Top of RECORD SET
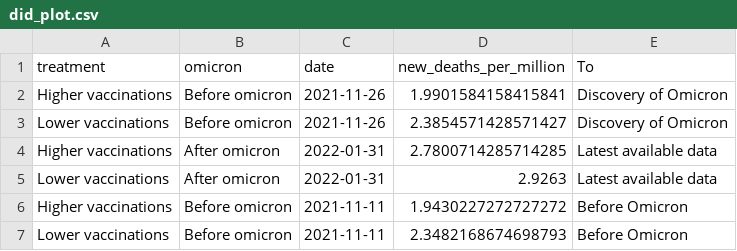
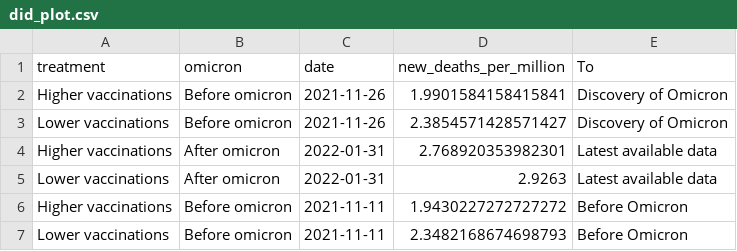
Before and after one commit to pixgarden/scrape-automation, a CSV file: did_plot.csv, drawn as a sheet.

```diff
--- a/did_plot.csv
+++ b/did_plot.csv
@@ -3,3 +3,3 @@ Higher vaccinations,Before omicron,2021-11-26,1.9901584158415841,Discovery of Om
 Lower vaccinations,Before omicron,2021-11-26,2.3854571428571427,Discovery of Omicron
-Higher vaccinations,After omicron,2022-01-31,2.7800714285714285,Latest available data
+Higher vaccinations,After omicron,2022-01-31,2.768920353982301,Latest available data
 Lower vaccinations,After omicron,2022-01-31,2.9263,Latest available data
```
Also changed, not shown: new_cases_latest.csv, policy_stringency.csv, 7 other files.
Bottom of RECORD SET
Top of RECORD SET
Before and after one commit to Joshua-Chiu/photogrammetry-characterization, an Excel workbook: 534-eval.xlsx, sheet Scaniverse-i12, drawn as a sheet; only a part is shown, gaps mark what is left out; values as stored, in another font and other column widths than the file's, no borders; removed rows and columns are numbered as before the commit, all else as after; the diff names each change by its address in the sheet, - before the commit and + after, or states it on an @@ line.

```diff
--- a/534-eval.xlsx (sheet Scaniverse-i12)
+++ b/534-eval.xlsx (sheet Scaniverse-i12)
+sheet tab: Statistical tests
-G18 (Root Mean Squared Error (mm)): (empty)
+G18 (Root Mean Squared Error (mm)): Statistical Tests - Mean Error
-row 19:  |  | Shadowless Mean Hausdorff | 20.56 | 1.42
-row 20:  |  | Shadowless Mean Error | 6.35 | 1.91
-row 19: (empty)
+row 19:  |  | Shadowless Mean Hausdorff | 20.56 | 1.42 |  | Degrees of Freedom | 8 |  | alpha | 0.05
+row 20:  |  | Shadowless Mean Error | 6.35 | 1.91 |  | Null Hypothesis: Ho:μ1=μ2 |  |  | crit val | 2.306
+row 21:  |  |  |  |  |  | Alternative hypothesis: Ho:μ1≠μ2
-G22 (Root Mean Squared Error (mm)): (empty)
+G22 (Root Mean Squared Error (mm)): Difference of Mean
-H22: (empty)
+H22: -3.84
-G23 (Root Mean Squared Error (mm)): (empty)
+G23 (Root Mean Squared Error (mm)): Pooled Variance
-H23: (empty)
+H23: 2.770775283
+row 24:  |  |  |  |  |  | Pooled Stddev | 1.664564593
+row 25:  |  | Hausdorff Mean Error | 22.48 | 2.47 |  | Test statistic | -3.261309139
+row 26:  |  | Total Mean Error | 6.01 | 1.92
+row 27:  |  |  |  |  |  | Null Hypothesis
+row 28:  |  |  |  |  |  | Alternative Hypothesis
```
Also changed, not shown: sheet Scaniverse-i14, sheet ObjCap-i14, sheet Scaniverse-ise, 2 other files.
Bottom of RECORD SET
§ **PROBLEM REQUIREMENTS**:
Each line that holds the string "vaccinations" is to be copied from the entries above.

§ **TASK OUTPUT**:
@@ -3,3 +3,3 @@ Higher vaccinations,Before omicron,2021-11-26,1.9901584158415841,Discovery of Om
 Lower vaccinations,Before omicron,2021-11-26,2.3854571428571427,Discovery of Omicron
-Higher vaccinations,After omicron,2022-01-31,2.7800714285714285,Latest available data
+Higher vaccinations,After omicron,2022-01-31,2.768920353982301,Latest available data
 Lower vaccinations,After omicron,2022-01-31,2.9263,Latest available data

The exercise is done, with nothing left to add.